African lion populations have plummeted to an estimated 20,000, and are now facing a crisis
Over the last 50 years, the number of wild lions across Africa has fallen from 200,000 to an estimated 20,000. The decline is largely due to habitat loss from agricultural expansion and increased human settlement in the savannah landscape. This has, in turn, led to more frequent interactions between lions and humans. Livestock herds grazing in or near protected areas compete with lion prey species, and put livestock in close proximity to lions. When lions attack livestock, this can provoke retaliatory killings. At the same time, prey populations are undergoing drastic declines throughout Africa as a result of bushmeat poaching. Snares and traps set for their prey also often inadvertently catch lions and other predators. An emerging threat is lion poaching for a new trade in lion bones to Asia, used as a substitute for tiger bones.
Africa’s lions have declined by 43% in the past two decades.
Populations in West, Central and East Africa have declined by 60%.
Lions currently occupy only 8% of their historical range.
Making an impact

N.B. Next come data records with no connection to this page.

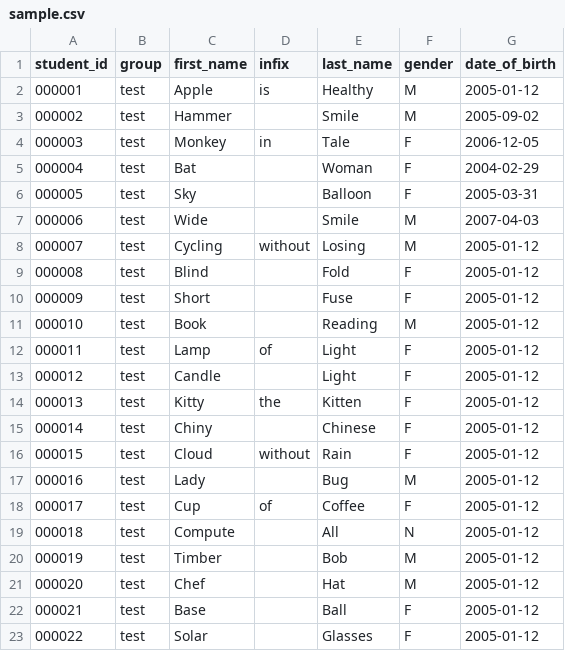
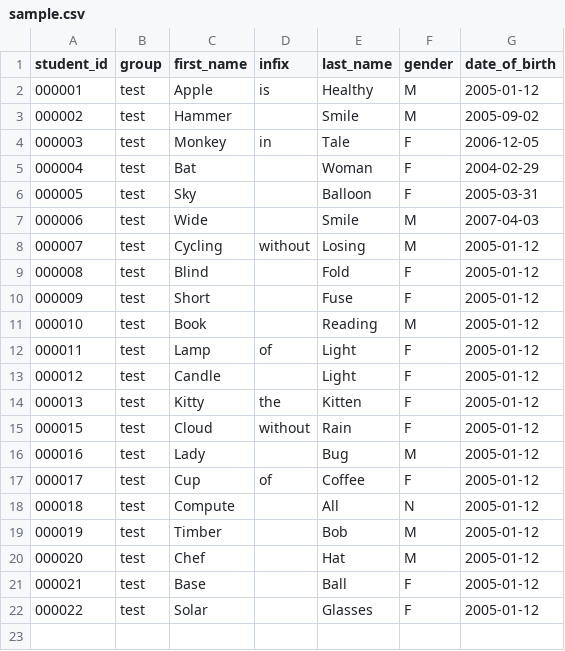
Before and after one commit to evdhout/learn_students, a CSV file: data/sample/sample.csv, drawn as a sheet.

Commit message:
Update sample class

```diff
--- a/data/sample/sample.csv
+++ b/data/sample/sample.csv
@@ -14,3 +14,2 @@ student_id;group;first_name;infix;last_name;gender;date_of_birth
 000013;test;Kitty;the;Kitten;F;2005-01-12
-000014;test;Chiny;;Chinese;F;2005-01-12
 000015;test;Cloud;without;Rain;F;2005-01-12
```
Also changed, not shown: 1 other file.
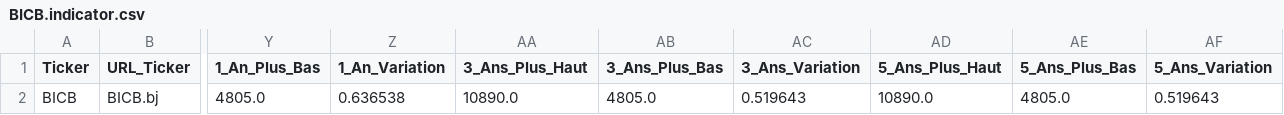
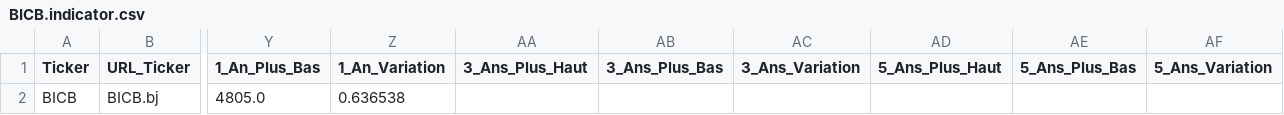
Before and after one commit to balletyanick/brvm-data, a CSV file: data/BICB/BICB.indicator.csv, drawn as a sheet; only a part is shown, gaps mark what is left out; the diff names each change by its address in the sheet, - before the commit and + after, or states it on an @@ line.

```diff
--- a/data/BICB/BICB.indicator.csv
+++ b/data/BICB/BICB.indicator.csv
-AA2 (3_Ans_Plus_Haut): 10890.0
+AA2 (3_Ans_Plus_Haut): (empty)
-AB2 (3_Ans_Plus_Bas): 4805.0
+AB2 (3_Ans_Plus_Bas): (empty)
-AC2 (3_Ans_Variation): 0.519643
+AC2 (3_Ans_Variation): (empty)
-AD2 (5_Ans_Plus_Haut): 10890.0
+AD2 (5_Ans_Plus_Haut): (empty)
-AE2 (5_Ans_Plus_Bas): 4805.0
+AE2 (5_Ans_Plus_Bas): (empty)
-AF2 (5_Ans_Variation): 0.519643
+AF2 (5_Ans_Variation): (empty)
```
Also changed, not shown: data/BBGC/BBGC.indicator.csv, data/BRVM-CD/BRVM-CD.indicator.csv, 14 other files.
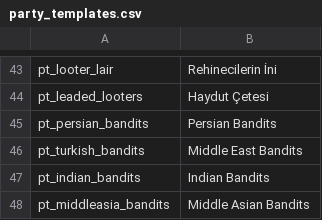
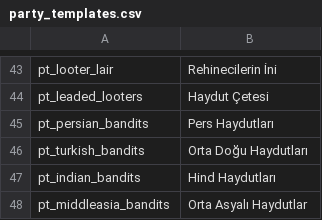
Before and after one commit to EldarFara/BetweenEmpires, a CSV file: languages/tr/party_templates.csv, drawn as a sheet; only a part is shown, gaps mark what is left out.

Commit message:
Update party_templates.csv

```diff
--- a/languages/tr/party_templates.csv
+++ b/languages/tr/party_templates.csv
@@ -44,5 +44,5 @@ pt_looter_lair|Rehinecilerin İni
 pt_leaded_looters|Haydut Çetesi
-pt_persian_bandits|Persian Bandits
-pt_turkish_bandits|Middle East Bandits
-pt_indian_bandits|Indian Bandits
-pt_middleasia_bandits|Middle Asian Bandits
+pt_persian_bandits|Pers Haydutları
+pt_turkish_bandits|Orta Doğu Haydutları
+pt_indian_bandits|Hind Haydutları
+pt_middleasia_bandits|Orta Asyalı Haydutlar
```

The poaching of lions for their bones and other parts has emerged as a more recent threat. Although lion bones are not part of Traditional Chinese Medicine, as tiger populations decline, these more readily available products are entering illegal wildlife markets as substitutes. WildAid is working to raise global awareness of lion conservation priorities, and to increase local awareness in order to build public and political will for lion conservation in key countries, including Tanzania, Kenya, and Uganda.
In collaboration with Panthera and WildCru, WildAid published “Beyond Cecil: Africa’s Lions in Crisis” on the first anniversary of the infamous killing of Cecil the lion. The report summarizes the major threats to lions and outlines key actions needed to save the remaining 20,000 individuals. The report is also available in Swahili.

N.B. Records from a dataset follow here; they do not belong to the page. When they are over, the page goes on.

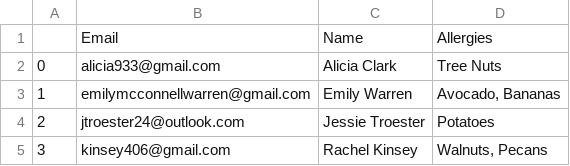
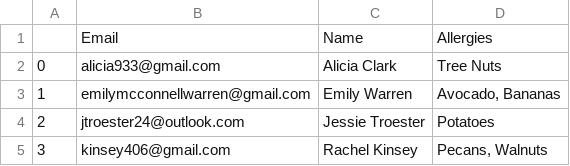
Before and after one commit to CategorIAN/ABCD, a CSV file: ABCD/Allergies_Other.csv, drawn as a sheet.

```diff
--- a/ABCD/Allergies_Other.csv
+++ b/ABCD/Allergies_Other.csv
@@ -4,2 +4,2 @@
 2,jtroester24@outlook.com,Jessie Troester ,Potatoes
-3,kinsey406@gmail.com,Rachel Kinsey,"Walnuts, Pecans"
+3,kinsey406@gmail.com,Rachel Kinsey,"Pecans, Walnuts"
```
Also changed, not shown: 2 other files.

WildAid and Panthera launched LetLionsLive.org as a way for users to pledge never to eat bushmeat. The site also urges leaders to prioritize financial support for protected areas in Africa and promotes co-existence between people and wildlife.